(13) Pekkanen J, Peters A, Hoek G, Tiittanen P, Brunekreef B, de Hartog J et al. Particulate air pollution and risk of ST-segment depression during repeated submaximal exercise tests among subjects with coronary heart disease: the Exposure and Risk Assessment
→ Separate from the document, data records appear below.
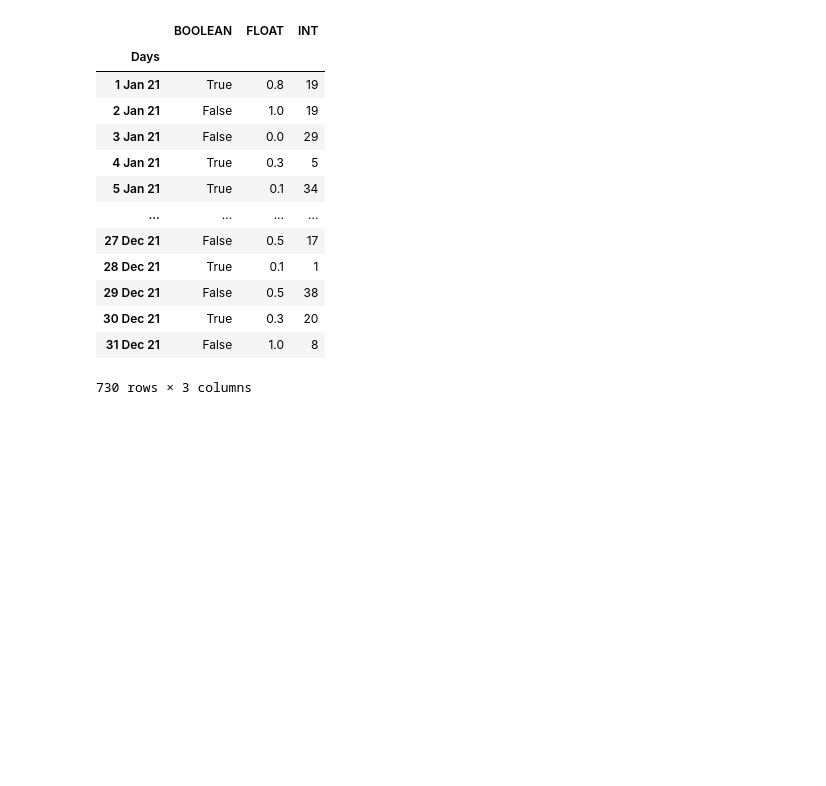
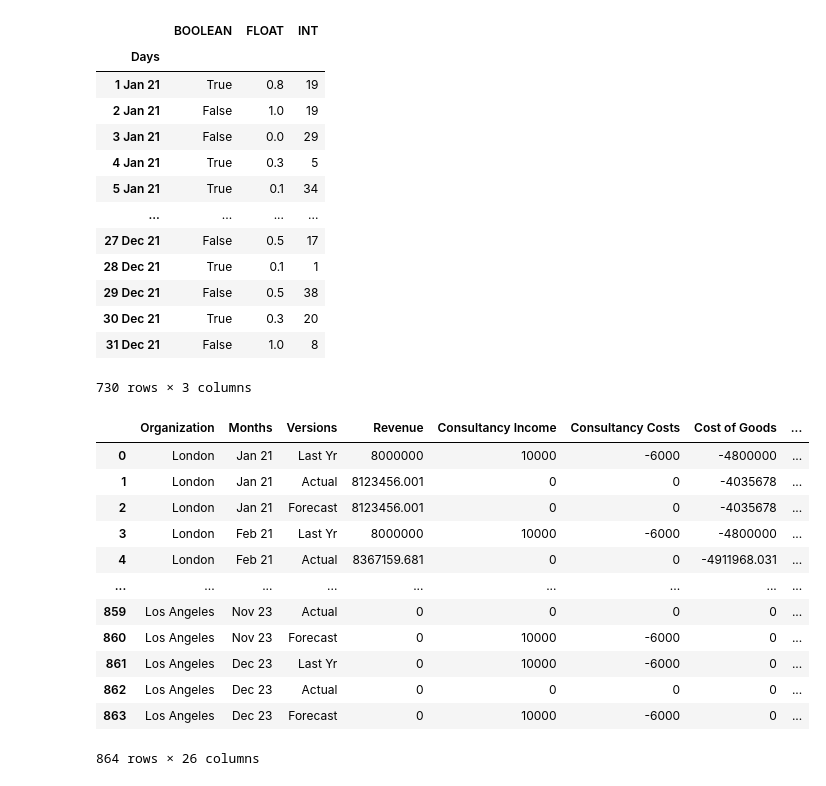
Before and after one commit to pahMelnik/------, a Jupyter notebook: plauground.ipynb, the cells around one changed output. Cells and saved outputs as stored; diff of their text form; code cells hidden in the pictures; blank space fills up the shorter version.

```diff
--- a/plauground.ipynb
+++ b/plauground.ipynb
@@ -108,3 +93,21 @@ file_to_dataframe("tests/test_data/csv.csv",
 | 30 Dec 21 | True | 0.3 | 20 |
 | 31 Dec 21 | False | 1.0 | 8 |
 730 rows × 3 columns
+# %%
+df_csv = file_to_dataframe('tests/test_data/PL_Forecast_csv_in.csv',
+                       'csv')
+df_csv
+# %% [output]
+|  | Organization | Months | Versions | Revenue | Consultancy Income | Consultancy Costs | Cost of Goods | ... |
+| 0 | London | Jan 21 | Last Yr | 8000000 | 10000 | -6000 | -4800000 | ... |
+| 1 | London | Jan 21 | Actual | 8123456.001 | 0 | 0 | -4035678 | ... |
+| 2 | London | Jan 21 | Forecast | 8123456.001 | 0 | 0 | -4035678 | ... |
+| 3 | London | Feb 21 | Last Yr | 8000000 | 10000 | -6000 | -4800000 | ... |
+| 4 | London | Feb 21 | Actual | 8367159.681 | 0 | 0 | -4911968.031 | ... |
+| ... | ... | ... | ... | ... | ... | ... | ... | ... |
+| 859 | Los Angeles | Nov 23 | Actual | 0 | 0 | 0 | 0 | ... |
+| 860 | Los Angeles | Nov 23 | Forecast | 0 | 10000 | -6000 | 0 | ... |
+| 861 | Los Angeles | Dec 23 | Last Yr | 0 | 10000 | -6000 | 0 | ... |
+| 862 | Los Angeles | Dec 23 | Actual | 0 | 0 | 0 | 0 | ... |
+| 863 | Los Angeles | Dec 23 | Forecast | 0 | 10000 | -6000 | 0 | ... |
+864 rows × 26 columns
```
Also changed, not shown: parts of 8 cells of this notebook, 6 other files.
PD Dr. Annette Peters GSF-National Research Center for Environment and Health Institute of Epidemiology 85764 Neuherberg Germany Email: peters@gsf.de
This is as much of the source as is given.